* WORK ITEM *
Go through the entries that follow and count every line with the string "after". Reply with the number only.
==============================
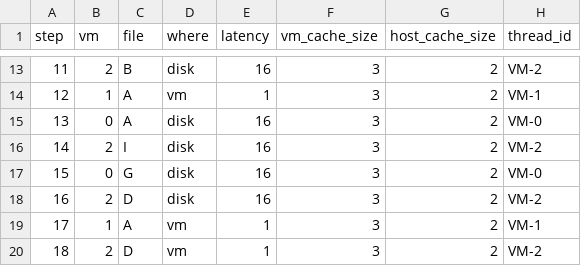
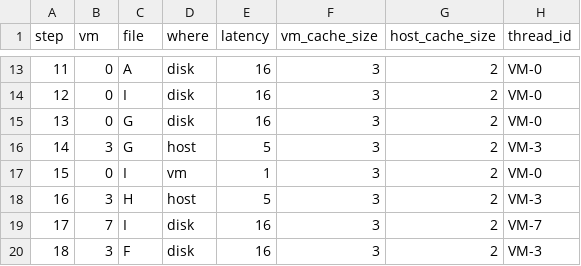
Before and after one commit to Anabelle77/SO-TrabalhoFinal, a CSV file: results_fifo.csv (was results.csv), drawn as a sheet; only a part is shown, gaps mark what is left out; the diff covers the shown part only.

```diff
--- a/results.csv
+++ b/results_fifo.csv
@@ -13,8 +13,8 @@ step,vm,file,where,latency,vm_cache_size,host_cache_size,thread_id
-11,2,B,disk,16,3,2,VM-2
-12,1,A,vm,1,3,2,VM-1
-13,0,A,disk,16,3,2,VM-0
-14,2,I,disk,16,3,2,VM-2
-15,0,G,disk,16,3,2,VM-0
-16,2,D,disk,16,3,2,VM-2
-17,1,A,vm,1,3,2,VM-1
-18,2,D,vm,1,3,2,VM-2
+11,0,A,disk,16,3,2,VM-0
+12,0,I,disk,16,3,2,VM-0
+13,0,G,disk,16,3,2,VM-0
+14,3,G,host,5,3,2,VM-3
+15,0,I,vm,1,3,2,VM-0
+16,3,H,host,5,3,2,VM-3
+17,7,I,disk,16,3,2,VM-7
+18,3,F,disk,16,3,2,VM-3
```
Also changed, not shown: 154 edited cells elsewhere in this file, 16 other files.
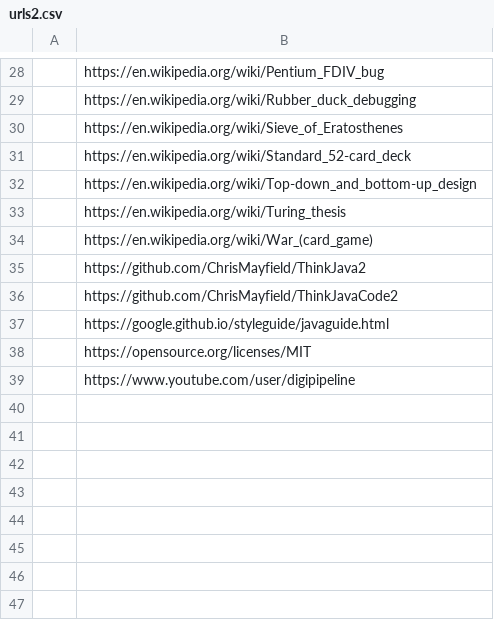
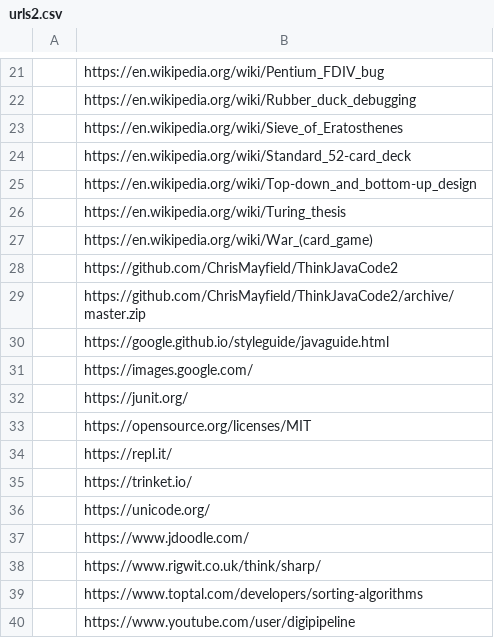
Before and after one commit to ChrisMayfield/ThinkJava2, a CSV file: links/urls2.csv, drawn as a sheet; only a part is shown, gaps mark what is left out; removed rows and columns are numbered as before the commit, all else as after; the diff covers the shown part only; the diff names each change by its address in the sheet, - before the commit and + after, or states it on an @@ line.

```diff
--- a/links/urls2.csv
+++ b/links/urls2.csv
-row 35:  | https://github.com/ChrisMayfield/ThinkJava2
+row 29:  | https://github.com/ChrisMayfield/ThinkJavaCode2/archive/master.zip
+row 31:  | https://images.google.com/
+row 32:  | https://junit.org/
+row 34:  | https://repl.it/
+row 35:  | https://trinket.io/
+row 36:  | https://unicode.org/
+row 37:  | https://www.jdoodle.com/
+row 38:  | https://www.rigwit.co.uk/think/sharp/
+row 39:  | https://www.toptal.com/developers/sorting-algorithms
```
Also changed, not shown: 1 added row, 8 removed rows and 5 edited cells elsewhere in this file, 6 other files.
==============================
* EXERCISE RESULT *
2